UN: Sexual violence integral tactic of terror
UNITED NATIONS (AP) — Just as the international community has made some inroads combating sexual violence as a weapon of war, extremists are adopting the age-old tactic as a tool of terror.
Speaking Thursday at a Security Council session on sexual violence in conflict, U.N. Secretary-General Ban Ki-moon pointed to the recent conviction of Democratic Republic of Congo politician Pierre Bemba Gombo by the International Criminal Court as the “latest sign that the era of impunity for sexual violence as a tool of war is over.”
But he acknowledged much more remained to be done.
“One extremely disturbing aspect is the use of sexual violence as a tactic of terrorism.
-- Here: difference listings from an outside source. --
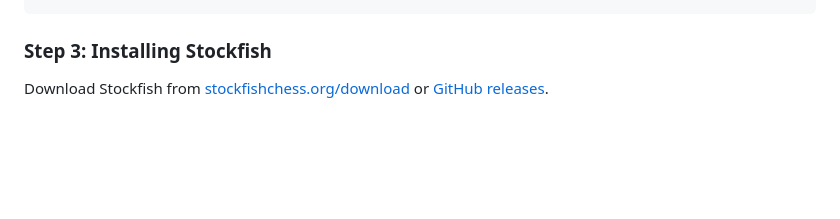
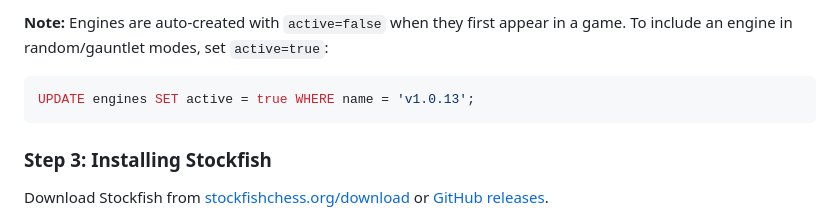
Before and after one commit to chris-moreton/rusty-rival, a Markdown page: COMPETE.md, the part around one of its changes. Rendered like a GitHub page; blank space fills up the shorter version.

Commit message:
Add database setup instructions to COMPETE.md

````diff
--- a/COMPETE.md
+++ b/COMPETE.md
@@ -57,3 +142,7 @@ DATABASE_URL=your_database_url_here
+**Note:** Engines are auto-created with `active=false` when they first appear in a game. To include an engine in random/gauntlet modes, set `active=true`:
+
+```sql
+UPDATE engines SET active = true WHERE name = 'v1.0.13';
 ```
 
 ### Step 3: Installing Stockfish
````
Also changed, not shown: other parts of COMPETE.md (+88 -3 lines).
Daesh, Boko Haram and other extremist groups are using sexual violence as a means of attracting and retaining fighters, and to generate revenue,” he said, using another name for the Islamic State group.
Ban’s Special Representative on Sexual Violence in Conflict Zainab Bangura told the council that of the 48 parties accused of employing sexual violence in a new U.N. report, 37 were non-state actors, requiring new tools and strategies that go beyond resolutions, treaties and sanctions traditionally used to address the scourge.
“The war of conquest of extremist groups is being fought on and fought over the bodies of women and girls generating millions of dollars of revenue,” Bangura said. “It is the revival of the slave trades in our own time and life.”
Ban’s report to the Security Council estimated that the Yazidi people in Iraq paid some $45 million in ransom to the Islamic State group in 2014 alone for the return of their girls and women.
Bangura said social media was another factor facilitating the trade and trafficking of women, who are offered in on-line forums alongside “rifles and rocket propelled grenades.”
“When we think terrorism we think of destruction of property, killing, bombing or hostage taking. But we cannot deplore the public violence of terrorism while ignoring the violence terrorists inflict on women and girls behind closed doors,” she said, adding that, worse yet, when victims are lucky enough to be freed from captivity they are often shunned by their communities.
“Sexual violence is still the only crime that stigmatizes the victim rather than the perpetrator,” Bangura said.
She said efforts to battle sexual violence carried out by non-state actors should focus on draining extremists’ resources and degrading their capacity to communicate, travel and do harm, as well as providing better care to victims.
In his address, Ban also touched on a spate of recent cases where U.N. peacekeepers have been accused of sexual abuse, saying that the organization “will continue our own efforts to ensure that peacekeepers uphold the highest standards of integrity towards the people they serve.”